(Code change snippets):
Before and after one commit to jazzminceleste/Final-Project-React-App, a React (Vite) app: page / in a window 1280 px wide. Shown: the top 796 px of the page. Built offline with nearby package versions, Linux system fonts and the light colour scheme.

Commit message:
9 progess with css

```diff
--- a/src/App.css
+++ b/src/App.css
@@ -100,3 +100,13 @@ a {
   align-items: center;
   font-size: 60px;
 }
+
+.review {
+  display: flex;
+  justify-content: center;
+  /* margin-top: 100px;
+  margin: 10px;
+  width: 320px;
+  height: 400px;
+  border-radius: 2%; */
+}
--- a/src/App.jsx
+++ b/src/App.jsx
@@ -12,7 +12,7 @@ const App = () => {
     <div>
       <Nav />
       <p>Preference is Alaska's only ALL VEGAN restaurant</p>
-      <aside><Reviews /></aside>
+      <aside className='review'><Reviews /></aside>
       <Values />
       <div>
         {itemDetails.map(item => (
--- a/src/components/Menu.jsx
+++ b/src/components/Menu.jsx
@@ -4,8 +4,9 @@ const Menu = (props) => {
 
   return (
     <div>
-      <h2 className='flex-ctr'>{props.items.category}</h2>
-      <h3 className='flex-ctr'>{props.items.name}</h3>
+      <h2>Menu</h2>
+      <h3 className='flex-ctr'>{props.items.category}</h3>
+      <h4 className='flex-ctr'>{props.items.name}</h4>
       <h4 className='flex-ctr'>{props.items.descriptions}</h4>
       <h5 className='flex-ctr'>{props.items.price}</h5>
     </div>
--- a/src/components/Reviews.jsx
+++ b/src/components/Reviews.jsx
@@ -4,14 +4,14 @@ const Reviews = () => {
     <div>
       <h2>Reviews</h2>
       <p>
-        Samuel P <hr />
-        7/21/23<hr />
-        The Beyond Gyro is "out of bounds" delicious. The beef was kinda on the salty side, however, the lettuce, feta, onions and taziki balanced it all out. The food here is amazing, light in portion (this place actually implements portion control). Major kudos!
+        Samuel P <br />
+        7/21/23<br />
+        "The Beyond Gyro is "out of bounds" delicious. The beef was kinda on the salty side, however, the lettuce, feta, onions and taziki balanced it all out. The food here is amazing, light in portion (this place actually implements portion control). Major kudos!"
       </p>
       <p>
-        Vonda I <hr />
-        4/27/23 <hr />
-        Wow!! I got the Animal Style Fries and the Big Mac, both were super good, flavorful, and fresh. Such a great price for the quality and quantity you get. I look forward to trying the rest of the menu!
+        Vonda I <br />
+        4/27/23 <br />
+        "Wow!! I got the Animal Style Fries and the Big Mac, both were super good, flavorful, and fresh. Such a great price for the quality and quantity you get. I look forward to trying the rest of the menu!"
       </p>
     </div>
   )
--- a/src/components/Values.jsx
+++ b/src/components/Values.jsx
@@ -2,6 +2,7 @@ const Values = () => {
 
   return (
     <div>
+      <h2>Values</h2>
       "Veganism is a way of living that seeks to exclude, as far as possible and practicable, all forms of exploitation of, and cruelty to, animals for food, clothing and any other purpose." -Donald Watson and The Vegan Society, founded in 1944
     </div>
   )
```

(What to produce): For the string "const", show each line of the entries above where it occurs.

(Output below):
@@ -12,7 +12,7 @@ const App = () => {
@@ -4,8 +4,9 @@ const Menu = (props) => {
@@ -4,14 +4,14 @@ const Reviews = () => {
@@ -2,6 +2,7 @@ const Values = () => {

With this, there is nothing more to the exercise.